NYC Skyline
Back to Stories & Articles

Toward Shabbat: Tazria-Mezora

My son Aiden turned double digits last week. The number celebrates his ten years of life and mine as a parent. It’s hard to believe. I spent a long time praying, hoping to build a life with a partner and kids and mourning that it didn’t come to pass. But now I’m a decade into this beautiful life and it is more fulfilling than I imagined it could be. The psalmist teaches, “those that sow in tears will reap in joy.” (Psalm 126:5). The joy didn’t come in the way I dreamed, but I am at the turning point. The years of reaping will now be more numerous than the years of  mourning. Life doesn’t always turn out that way. Sometimes it is quite the opposite. Many of us  count the years we’ve lived without someone longer than we lived with them, and there is profound pain in that reality. 

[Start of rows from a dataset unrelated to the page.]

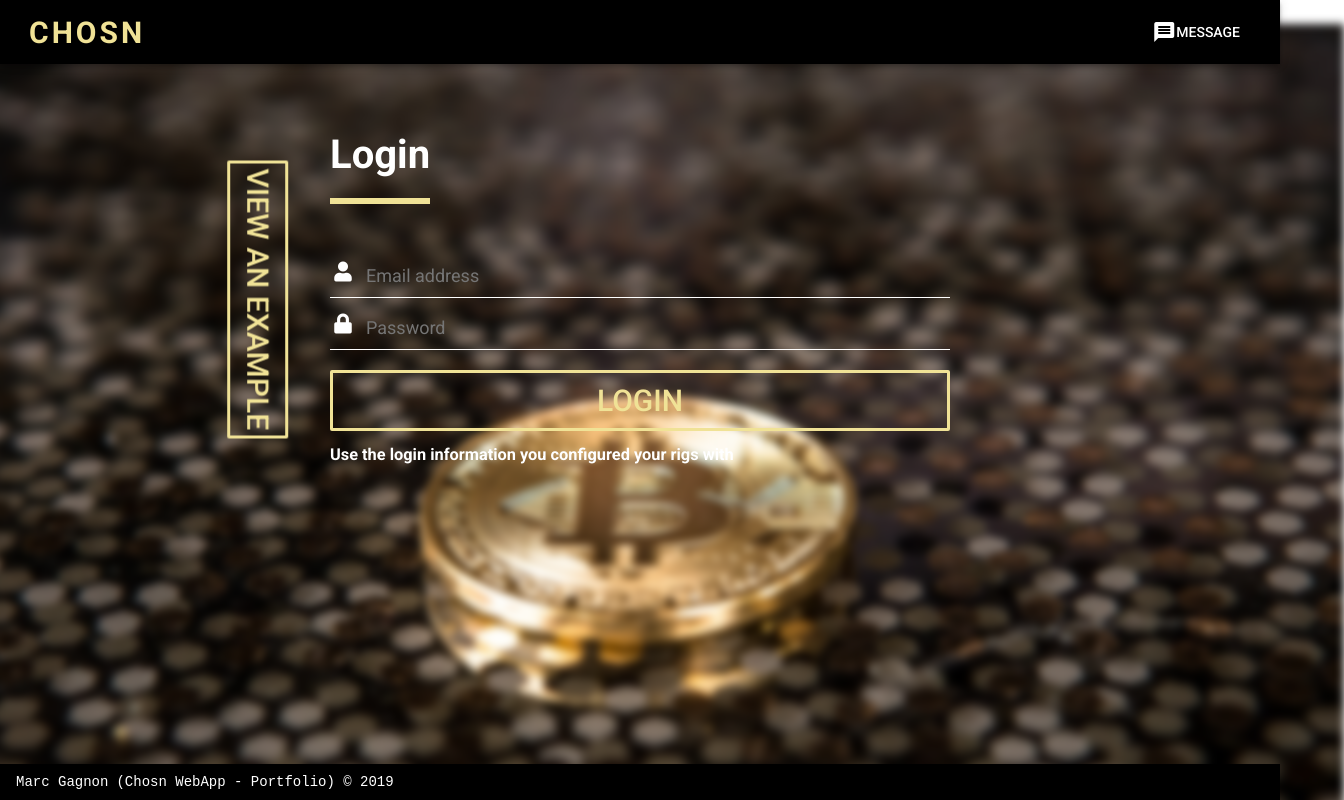
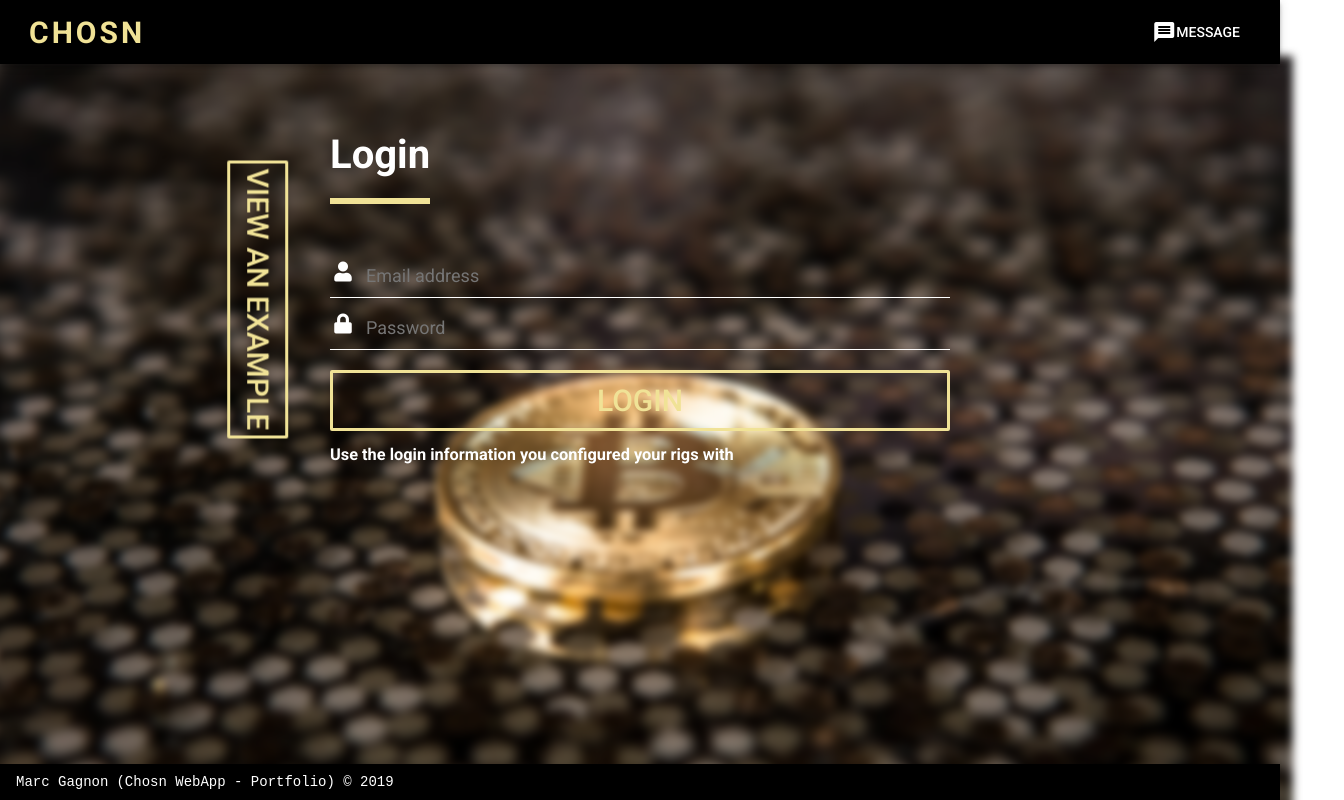
Before and after one commit to Nesci28/nOS-WebApp, a Vue app in the folder client/: page /#/ in a window 1280 px wide. Shown: the top 800 px of the page, 1344 px wide, since content can reach past the window. Built offline with nearby package versions, Linux system fonts and the light colour scheme.

Commit message:
Cant seem to be able to fix the background image

```diff
--- a/client/src/App.vue
+++ b/client/src/App.vue
@@ -65,7 +65,7 @@
 
     <v-footer fixed color="black" class="pa-3">
       <pre class="white--text pr-2">Marc Gagnon</pre>
-      <pre class="white--text">(Chosn WebApp - Portfolio) &copy; {{ new Date().getFullYear() }}</pre>
+      <pre class="white--text">(Chosn WebApp - Portfolio) &copy; 2019</pre>
       <v-spacer></v-spacer>
     </v-footer>
 
@@ -113,9 +113,11 @@
   top: -10px;
   z-index: 1;
   background: url(./assets/btc.jpeg) no-repeat center center fixed;
- background-size: cover;
- filter: blur(4px);
- transform: scale(1.1);
+  background-size: cover;
+  filter: blur(4px);
+  transform: scale(1.02);
+  background-attachment: fixed;
+  height:100%;
 }
 .router-anim-enter-active {
   animation: coming .5s;
--- a/client/src/views/Coins.vue
+++ b/client/src/views/Coins.vue
@@ -29,12 +29,5 @@ export default {
 </script>
 
 <style>
-.background{
-  margin: 0;
-  padding: 0;
-  font-family: sans-serif;
-  background: url(../assets/btc.jpeg);
-  height: 100%;
-  background-size: cover;
-}
+
 </style>
--- a/client/src/views/EditCoins.vue
+++ b/client/src/views/EditCoins.vue
@@ -34,14 +34,6 @@ export default {
 </script>
 
 <style>
-.background{
-  margin: 0;
-  padding: 0;
-  font-family: sans-serif;
-  background: url(../assets/btc.jpeg);
-  height: 100%;
-  background-size: cover;
-}
 .centerText{
   text-align: center;
   text-decoration: underline;
--- a/client/src/views/EditOverclocks.vue
+++ b/client/src/views/EditOverclocks.vue
@@ -34,14 +34,6 @@ export default {
 </script>
 
 <style>
-.background{
-  margin: 0;
-  padding: 0;
-  font-family: sans-serif;
-  background: url(../assets/btc.jpeg);
-  height: 100%;
-  background-size: cover;
-}
 .centerText{
   text-align: center;
   text-decoration: underline;
--- a/client/src/views/EditSystem.vue
+++ b/client/src/views/EditSystem.vue
@@ -183,15 +183,6 @@ export default {
   color: white;
   text-decoration-color: white;
 }
-
-.background{
-  margin: 0;
-  padding: 0;
-  font-family: sans-serif;
-  background: url(../assets/btc.jpeg);
-  height: 100%;
-  background-size: cover;
-}
 .right{
   right: -5%;
 }
--- a/client/src/views/Example.vue
+++ b/client/src/views/Example.vue
@@ -178,14 +178,6 @@ export default {
 </script>
 
 <style scoped>
-.background{
-  margin: 0;
-  padding: 0;
-  font-family: sans-serif;
-  background: url(../assets/btc.jpeg);
-  height: 100%;
-  background-size: cover;
-}
 .roundImg{
   border-radius: 50%;
 }
--- a/client/src/views/Login.vue
+++ b/client/src/views/Login.vue
@@ -82,15 +82,6 @@ export default {
   font-size: 30px;
   margin: 18px 0;
 }
-
-.background{
-  margin: 0;
-  padding: 0;
-  font-family: sans-serif;
-  background: url(../assets/btc.jpeg);
-  height: 100%;
-  background-size: cover;
-}
 .login-box{
   width: 50%;
   left: 50%;
--- a/client/src/views/Miners.vue
+++ b/client/src/views/Miners.vue
@@ -29,12 +29,5 @@ export default {
 </script>
 
 <style scoped>
-.background{
-  margin: 0;
-  padding: 0;
-  font-family: sans-serif;
-  background: url(../assets/btc.jpeg);
-  height: 100%;
-  background-size: cover;
-}
+
 </style>
--- a/client/src/views/Rigs.vue
+++ b/client/src/views/Rigs.vue
@@ -5,17 +5,19 @@
     <div class="content">
       <v-layout row wrap>
         <v-flex xs16 sm16 md6 lg6 v-for="rig in rigNumber" :key="rig" pa-4 class="tableTest">
-          <v-card v-bind:class="{ flashingCard: disableSwitch[rig - 1] }" v-model="rigHostname[rig - 1]" class="fade-in rounded-card rigCard" height="100%" top="30%">
 
-              <h1 @click="rigGraph=!rigGraph" v-bind:class="{ redText: disableSwitch[rig - 1] }" class="textColor pl-3" style="text-align:left;float:left;">{{ rigHostname[rig - 1].toUpperCase() }}</h1>
+          <v-card v-bind:class="{ flashingCard: !rigStatus[rig - 1] && !disableSwitch[rig - 1] }" v-model="rigHostname[rig - 1]" class="fade-in rounded-card rigCard" height="100%" top="30%">
+            <h1 @click="rigGraph=!rigGraph" v-bind:class="{ redText: !rigStatus[rig - 1] && !disableSwitch[rig - 1] }" class="textColor pl-3" style="text-align:left;float:left;">{{ rigHostname[rig - 1].toUpperCase() }}</h1>
             <v-switch
+              style="text-align:left;float:left;"
               v-if='!rigStatus[rig - 1]'
               v-model="disableSwitch[rig - 1]"
               color="red"
-                class="pt-2 pl-3"
+              height=0.01
+              class="lastSeen mt-3 ml-5"
               dark
             ></v-switch>
-              <h2 v-if='!rigStatus[rig - 1]' class="white--text pt-1 pr-3" style="text-align:right;float:right;">Last seen : {{ rigSeen[rig - 1] }} ago</h2>
+            <h2 v-if='!rigStatus[rig - 1]' class="white--text pt-1 pr-3" style="text-align:right;float:right;">{{ rigSeen[rig - 1] }} ago</h2>
             <hr style="clear:both;" color="#F0E296"/>
 
             <div>
@@ -25,9 +27,12 @@
                 </li>
                 <li class="rigLi" @click='hashrateOver("nvidia", rig)'>{{ coin[rig - 1][0] }}</li>
                 <li class="rigLi" @click='hashrateOver("nvidia", rig)'>{{ algo[rig - 1][0] }}</li>
-                <li class="rigLi" @click='hashrateOver("nvidia", rig)'>{{ hashrateNvidia[rig - 1] }}</li>
-                <li class="rigLi" @click='hashrateOver("nvidia", rig)'>{{ temperatureNvidia[rig - 1] }}</li>
-                <li class="rigLi" @click='hashrateOver("nvidia", rig)'>{{ wattNvidia[rig - 1] }} W</li>
+                <li v-if="rigStatus[rig - 1]" class="rigLi" @click='hashrateOver("nvidia", rig)'>{{ hashrateNvidia[rig - 1] }}</li>
+                <li v-else class="rigLi" @click='hashrateOver("nvidia", rig)'>null</li>
+                <li v-if="rigStatus[rig - 1]" class="rigLi" @click='hashrateOver("nvidia", rig)'>{{ temperatureNvidia[rig - 1] }}</li>
+                <li v-else class="rigLi" @click='hashrateOver("nvidia", rig)'>null</li>
+                <li v-if="rigStatus[rig - 1]" class="rigLi" @click='hashrateOver("nvidia", rig)'>{{ wattNvidia[rig - 1] }} W</li>
+                <li v-else class="rigLi" @click='hashrateOver("nvidia", rig)'>null</li>
               </ul>
               <v-divider color="#F0E296"></v-divider>
               <ul v-if='rigBrand[rig - 1].includes("Amd")' style="cursor: pointer"  class="rigUlRed white--text">
@@ -36,9 +41,12 @@
                 </li>
                 <li class="rigLi" @click='hashrateOver("amd", rig)'>{{ coin[rig - 1][1] }}</li>
                 <li class="rigLi" @click='hashrateOver("amd", rig)'>{{ algo[rig - 1][1] }}</li>
-                <li class="rigLi" @click='hashrateOver("amd", rig)'>{{ hashrateAmd[rig - 1] }}</li>
-                <li class="rigLi" @click='hashrateOver("amd", rig)'>{{ temperatureAmd[rig - 1] }}</li>
-                <li class="rigLi" @click='hashrateOver("amd", rig)'>{{ wattAmd[rig - 1] }} W</li>
+                <li v-if="rigStatus[rig - 1]" class="rigLi" @click='hashrateOver("amd", rig)'>{{ hashrateAmd[rig - 1] }}</li>
+                <li v-else class="rigLi" @click='hashrateOver("nvidia", rig)'>null</li>
+                <li v-if="rigStatus[rig - 1]" class="rigLi" @click='hashrateOver("amd", rig)'>{{ temperatureAmd[rig - 1] }}</li>
+                <li v-else class="rigLi" @click='hashrateOver("nvidia", rig)'>null</li>
+                <li v-if="rigStatus[rig - 1]" class="rigLi" @click='hashrateOver("amd", rig)'>{{ wattAmd[rig - 1] }} W</li>
+                <li v-else class="rigLi" @click='hashrateOver("nvidia", rig)'>null</li>
               </ul>
               <v-divider color="#F0E296"></v-divider>
 
@@ -348,7 +356,7 @@ export default {
   color: white;
 }
 .content{
-  position: fixed;
+  position: absolute;
   left: 0;
   right: 0;
   z-index: 2;
```
Also changed, not shown: 1 other file (tests, documents, lock files or other folders). Lines whose indentation alone changed are shown as unchanged.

לִמְנ֣וֹת יָ֭מֵינוּ כֵּ֣ן הוֹדַ֑ע וְ֝נָבִ֗א לְבַ֣ב חָכְמָֽה׃

Teach us to count our days rightly, that we may obtain a heart of wisdom. (Psalm 90:12)

Counting is not only an exercise in marking time, but a spiritual practice of discernment to cultivate understanding and wisdom.

It’s been seven weeks since we gathered together for Shabbat services as a whole community. Five weeks since we started sheltering in place, 16 days since we ushered in Pesah, and 15 days since we began counting the omer.  

Counting of the Omer

The 49-day spiritual counting of the omer that takes us from the second night of Pesah to Shavuot is a counting that is time limited. We have a goal. The wisdom that we obtain on Shavuot is the Torah, the heartbeat of our tradition. Each day of the counting is meant to be marked for its uniqueness and one more step in the process of spiritual refinement and readiness in receiving Torah anew.

Lately, the days seem less unique from one to the next, and one 24-hour period can feel like an eternity. One of the greatest challenges of living in this moment is not knowing when the rule of COVID-19 will come to an end. When will we experience the turning point of being liberated as long as we’ve been isolated? What wisdom will we gain from all this counting? 

For many of us, getting through each day feels like an accomplishment. It is enough to just count the omer and fulfill the mitzvah. But counting is never the ultimate goal, just as Pesah and liberation are never the end point of our story. As Jews, it is incumbent upon us to seek and reveal the wisdom in this new reality of ours, the Torah of our time. I don’t want a return to normalcy. I want a renewed covenant as a country, as a humanity. I want us to become wiser, both individually and collectively, and to learn what was right and good and inspiring about these days. I want to raise up the holy acts of first responders and those who are preparing meals for them. I want to honor the small kindnesses of neighbors checking in on each other and the ways communities like ours* are holding each other close from a distance. I want to sustain that love, commitment, and solidarity. I also want us to learn about the failures of our society, like the lack of a safety net for the most vulnerable. What kind of democracy asks their citizens to vote in-person during a pandemic? How can we assure public transportation for those who need it to get to work, and yet fail to supply our transit workers with protective gear? How can we deem grocery store clerks and delivery people essential, but not provide them with a living wage? We need to make these stories count. 

Please God, someday in the not-too-distant future, we will have the blessing of leaving our homes. How will we remember these days and stories and the tears that we have sown so that we might reap in joy? How will we rebuild our society with all the love, commitment, and wisdom we have gained by counting our days? 

* At Kadima tefilah, after singing Olam Hesed Yibane (Build a World on Love)—I asked kids to share in the chat one way they were going to help build a world with love in the coming week.